While the petitioner, in its specifications of error, attacks the holding of the Circuit Court of Appeals that the act as applied does not violate the Fifth and Seventh Amendments, the argument in brief and at the bar was confined to two propositions: first, that the act is an attempt on the part of Congress to regulate labor relations in all employments whether interstate or intrastate and as it is void as an attempted regulation of intrastate commerce the whole must fall because its provisions are inseverable; secondly, that the evidence does not sustain the findings and the Board committed substantial error in the exclusion of evidence.
First. No contention is made that the petitioner is other than an instrumentality of interstate commerce. It is engaged in interstate transportation for hire. Our decisions in Texas and N.O.R. Co. v. Brotherhood of Railway and Steamship Clerks, 281 U.S. 548, and Virginian Railway Co. v. System Federation No. 40, 300 U.S. 515, put beyond debate the validity of the statute as applied to the petitioner. The contention that the act on its face seeks to regulate labor relations in all employments, whether in interstate commerce or not, is plainly untenable. As we have had occasion to point out in decisions rendered this day the act limits the jurisdiction of the Board to instances which fall within the commerce power, and if the Board should exceed the jurisdiction conferred upon it, any party aggrieved is at liberty to challenge its action.
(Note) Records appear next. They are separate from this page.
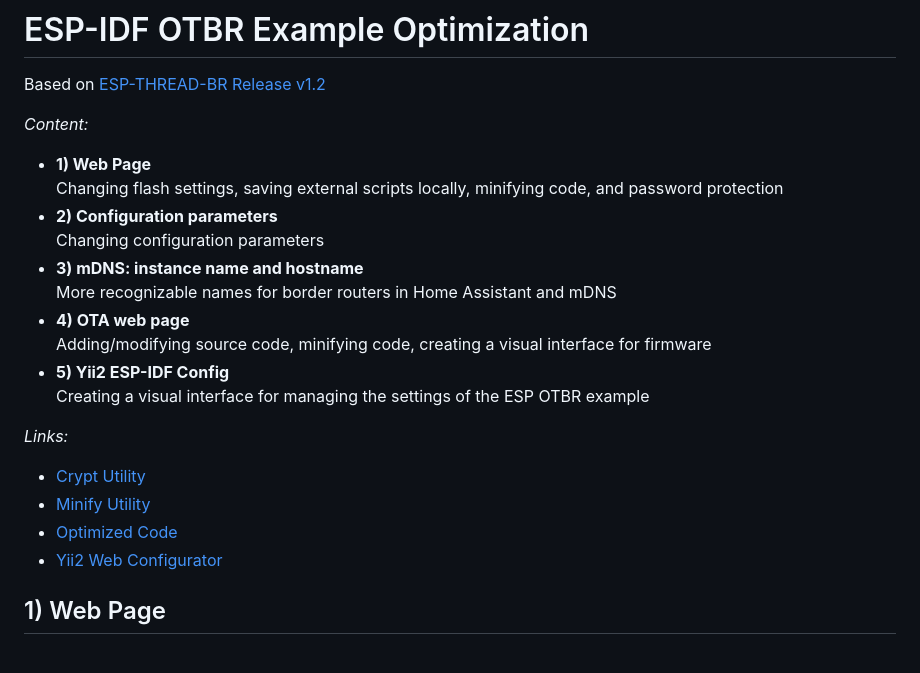
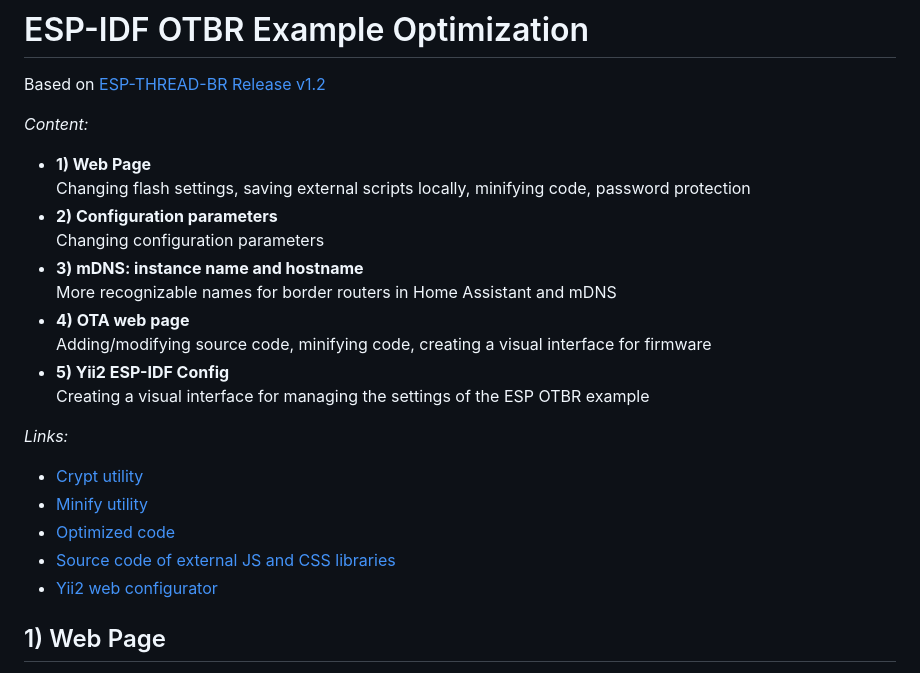
Before and after one commit to mozolin/esp-thread-br, a Markdown page: README.md, the part around the change. GitHub-like rendering.

```diff
--- a/README.md
+++ b/README.md
@@ -4,7 +4,7 @@ Based on [ESP-THREAD-BR Release v1.2](https://github.com/espressif/esp-thread-br
 
 *Content:*
 - **1) Web Page**
-Changing flash settings, saving external scripts locally, minifying code, and password protection
+Changing flash settings, saving external scripts locally, minifying code, password protection
 - **2) Configuration parameters**
 Changing configuration parameters
 - **3) mDNS: instance name and hostname**
@@ -15,10 +15,11 @@ Adding/modifying source code, minifying code, creating a visual interface for fi
 Creating a visual interface for managing the settings of the ESP OTBR example
 
 *Links:*
-- [Crypt Utility](crypt/)
-- [Minify Utility](minify/)
-- [Optimized Code](optimized/)
-- [Yii2 Web Configurator](web/)
+- [Crypt utility](crypt/)
+- [Minify utility](minify/)
+- [Optimized code](optimized/)
+- [Source code of external JS and CSS libraries](src/)
+- [Yii2 web configurator](web/)
 
 
 ## 1) Web Page
```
Second. The petition for certiorari made no mention of any claim with respect to the sufficiency of the evidence to support the findings. In the light of this fact the question is not open for decision here. But, were this not so, we should not review the facts, since § 10(e) of the act provides that "the findings of the Board as to the facts, if supported by evidence, shall be conclusive," and there was substantial evidence to support the findings.
This is not a case of alleged confiscation, nor is it one where the Board lacked jurisdiction, for admittedly the petitioner's activities are in interstate commerce. The complaint is merely of error in appreciating and weighing evidence. In the case of statutory provisions like § 10(e), applicable to other administrative tribunals, we have refused to review the evidence or weigh the testimony and have declared we will reverse or modify the findings only if clearly improper or not supported by substantial evidence. The contentions respecting the rejection of evidence are not well founded.
Compare Crowell v. Benson, 285 U.S. 22.
Third. The specifications of error addressed to other questions are answered by the decision of this court in National Labor Relations Board v. Jones Laughlin Steel Corp., ante, p. 1.
The judgment is